A number of buy-to-let landlord clients and letting agent contacts have asked me recently for advice on what their obligations are in relation to the prevention of Legionnaire's disease.
With a spate of recent outbreaks and with the disease being notoriously difficult to contain, landlords are right to be concerned. There are numerous specialist companies offering to provide ever more sophisticated Legionella audits (with a price to match) but what do landlords really need to do?
It's worth looking at the HSE website which provides quite detailed guidance for landlords. The FAQ section explains that "In most residential settings, a simple assessment may show that the risks are low and no further action may be necessary.... If the assessment shows the risks are low and are being properly managed, no further action is needed but it is important to review the assessment regularly in case anything changes in the system."
In the case of most residential lettings of modern buildings a landlord should be able to carry out his (or her) own relatively basic review to conclude that risks are minimal. It is then just a matter of repeating the review periodically.
A more detailed audit might be necessary in historic buildings or those with old systems or water storage tanks.
In either case it is worth giving guidance to tenants in terms of reminding them to clean shower-heads regularly, asking them to tell the landlord asap if the hot water systems are not operating properly and indeed advising them to flush the system out before use if a property has been left vacant for a period of time (this is particularly relevant in student lets where properties may have been left vacant over the summer).
With a little bit of thought and effort a landlord's duties can, in most cases, be discharged fairly painlessly leaving the landlord free to focus on other property management issues.
At Hedges we act for many clients in the letting sector and are always happy to have an initial no obligation chat should you have any concerns that we may be able to assist with.

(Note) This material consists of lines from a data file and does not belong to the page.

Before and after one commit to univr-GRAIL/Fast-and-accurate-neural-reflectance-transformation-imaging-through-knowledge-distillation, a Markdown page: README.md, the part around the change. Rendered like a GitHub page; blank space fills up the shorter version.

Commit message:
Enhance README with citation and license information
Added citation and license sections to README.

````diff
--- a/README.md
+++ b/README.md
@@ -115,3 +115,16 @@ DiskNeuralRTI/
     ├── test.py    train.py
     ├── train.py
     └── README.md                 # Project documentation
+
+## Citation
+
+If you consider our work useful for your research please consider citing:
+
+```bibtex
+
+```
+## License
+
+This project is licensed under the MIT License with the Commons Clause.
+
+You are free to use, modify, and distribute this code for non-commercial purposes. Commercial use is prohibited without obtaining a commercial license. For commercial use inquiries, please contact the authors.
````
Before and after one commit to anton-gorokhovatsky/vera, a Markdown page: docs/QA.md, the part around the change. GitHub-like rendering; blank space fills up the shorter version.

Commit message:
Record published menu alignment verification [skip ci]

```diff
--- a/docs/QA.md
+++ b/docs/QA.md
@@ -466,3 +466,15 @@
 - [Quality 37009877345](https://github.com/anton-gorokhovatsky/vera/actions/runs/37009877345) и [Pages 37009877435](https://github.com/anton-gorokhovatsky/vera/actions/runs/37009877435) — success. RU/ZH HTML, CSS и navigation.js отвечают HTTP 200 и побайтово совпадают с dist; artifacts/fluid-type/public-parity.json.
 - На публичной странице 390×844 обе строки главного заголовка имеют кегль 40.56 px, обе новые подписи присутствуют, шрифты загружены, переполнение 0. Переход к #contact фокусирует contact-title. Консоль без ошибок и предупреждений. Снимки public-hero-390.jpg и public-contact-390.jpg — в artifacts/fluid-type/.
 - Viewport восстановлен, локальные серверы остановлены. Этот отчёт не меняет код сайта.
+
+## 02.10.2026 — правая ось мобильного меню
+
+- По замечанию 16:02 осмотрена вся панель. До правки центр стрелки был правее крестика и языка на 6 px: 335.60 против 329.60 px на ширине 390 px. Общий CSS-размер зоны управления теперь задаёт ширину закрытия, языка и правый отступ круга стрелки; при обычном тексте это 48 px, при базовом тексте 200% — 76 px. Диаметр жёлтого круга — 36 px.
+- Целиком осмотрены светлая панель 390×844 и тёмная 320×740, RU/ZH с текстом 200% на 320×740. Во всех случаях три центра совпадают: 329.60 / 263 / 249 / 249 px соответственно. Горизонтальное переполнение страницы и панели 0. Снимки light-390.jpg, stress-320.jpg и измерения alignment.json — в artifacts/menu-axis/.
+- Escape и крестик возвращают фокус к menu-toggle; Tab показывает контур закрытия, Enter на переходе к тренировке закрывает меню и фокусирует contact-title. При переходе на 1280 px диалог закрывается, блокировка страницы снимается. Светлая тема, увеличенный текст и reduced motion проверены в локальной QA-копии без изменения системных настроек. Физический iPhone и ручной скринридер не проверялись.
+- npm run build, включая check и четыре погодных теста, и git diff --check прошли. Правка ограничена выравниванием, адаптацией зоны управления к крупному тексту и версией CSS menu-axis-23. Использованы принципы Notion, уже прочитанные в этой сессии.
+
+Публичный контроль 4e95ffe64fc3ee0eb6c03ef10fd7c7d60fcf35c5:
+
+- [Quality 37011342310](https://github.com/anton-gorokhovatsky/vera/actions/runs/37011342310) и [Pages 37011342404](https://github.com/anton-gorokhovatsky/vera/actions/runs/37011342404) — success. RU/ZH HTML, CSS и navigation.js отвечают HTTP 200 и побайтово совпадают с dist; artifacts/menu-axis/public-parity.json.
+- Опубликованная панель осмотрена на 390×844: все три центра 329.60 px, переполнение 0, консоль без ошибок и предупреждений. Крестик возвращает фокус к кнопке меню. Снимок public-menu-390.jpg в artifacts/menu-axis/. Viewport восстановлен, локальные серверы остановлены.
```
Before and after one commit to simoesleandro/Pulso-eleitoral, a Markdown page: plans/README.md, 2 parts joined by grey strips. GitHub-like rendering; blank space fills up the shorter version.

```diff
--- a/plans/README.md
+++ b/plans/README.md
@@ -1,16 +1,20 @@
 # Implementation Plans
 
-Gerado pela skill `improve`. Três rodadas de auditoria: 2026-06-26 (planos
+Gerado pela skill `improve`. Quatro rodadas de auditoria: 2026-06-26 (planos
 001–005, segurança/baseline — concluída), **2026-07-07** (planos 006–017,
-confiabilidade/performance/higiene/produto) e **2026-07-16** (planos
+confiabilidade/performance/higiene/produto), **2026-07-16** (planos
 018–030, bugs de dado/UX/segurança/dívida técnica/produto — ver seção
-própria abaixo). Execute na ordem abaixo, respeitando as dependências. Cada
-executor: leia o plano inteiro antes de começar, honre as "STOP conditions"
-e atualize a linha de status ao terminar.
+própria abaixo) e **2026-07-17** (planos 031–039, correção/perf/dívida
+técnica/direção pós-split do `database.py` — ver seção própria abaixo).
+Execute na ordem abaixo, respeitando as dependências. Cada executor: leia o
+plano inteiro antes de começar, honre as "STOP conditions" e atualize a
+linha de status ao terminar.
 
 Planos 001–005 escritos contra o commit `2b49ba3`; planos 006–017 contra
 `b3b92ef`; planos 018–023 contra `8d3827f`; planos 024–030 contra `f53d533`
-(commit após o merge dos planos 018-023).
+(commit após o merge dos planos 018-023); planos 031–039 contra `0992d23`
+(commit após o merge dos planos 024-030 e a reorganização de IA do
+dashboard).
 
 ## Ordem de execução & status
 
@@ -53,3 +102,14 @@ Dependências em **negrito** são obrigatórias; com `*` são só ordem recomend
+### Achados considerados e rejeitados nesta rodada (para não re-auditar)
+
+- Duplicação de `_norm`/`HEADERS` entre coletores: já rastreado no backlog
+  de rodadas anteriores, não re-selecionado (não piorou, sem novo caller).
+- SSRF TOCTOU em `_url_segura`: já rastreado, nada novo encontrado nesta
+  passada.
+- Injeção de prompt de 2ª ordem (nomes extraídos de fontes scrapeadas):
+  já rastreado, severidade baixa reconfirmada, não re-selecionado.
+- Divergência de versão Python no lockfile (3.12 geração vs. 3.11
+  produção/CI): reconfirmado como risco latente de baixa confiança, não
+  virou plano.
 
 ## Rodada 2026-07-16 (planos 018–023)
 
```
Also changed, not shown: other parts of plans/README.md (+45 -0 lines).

An outbreak of Legionnaires' disease in New York - largest in the city's history - has left at least 12 people dead and health officials scrambling to contain the deadly bacteria. More than 100 cases have been reported in the South Bronx, one of the city's poorest neighbourhoods. Officials have traced the legionella bacteria to cooling towers in more than a dozen buildings.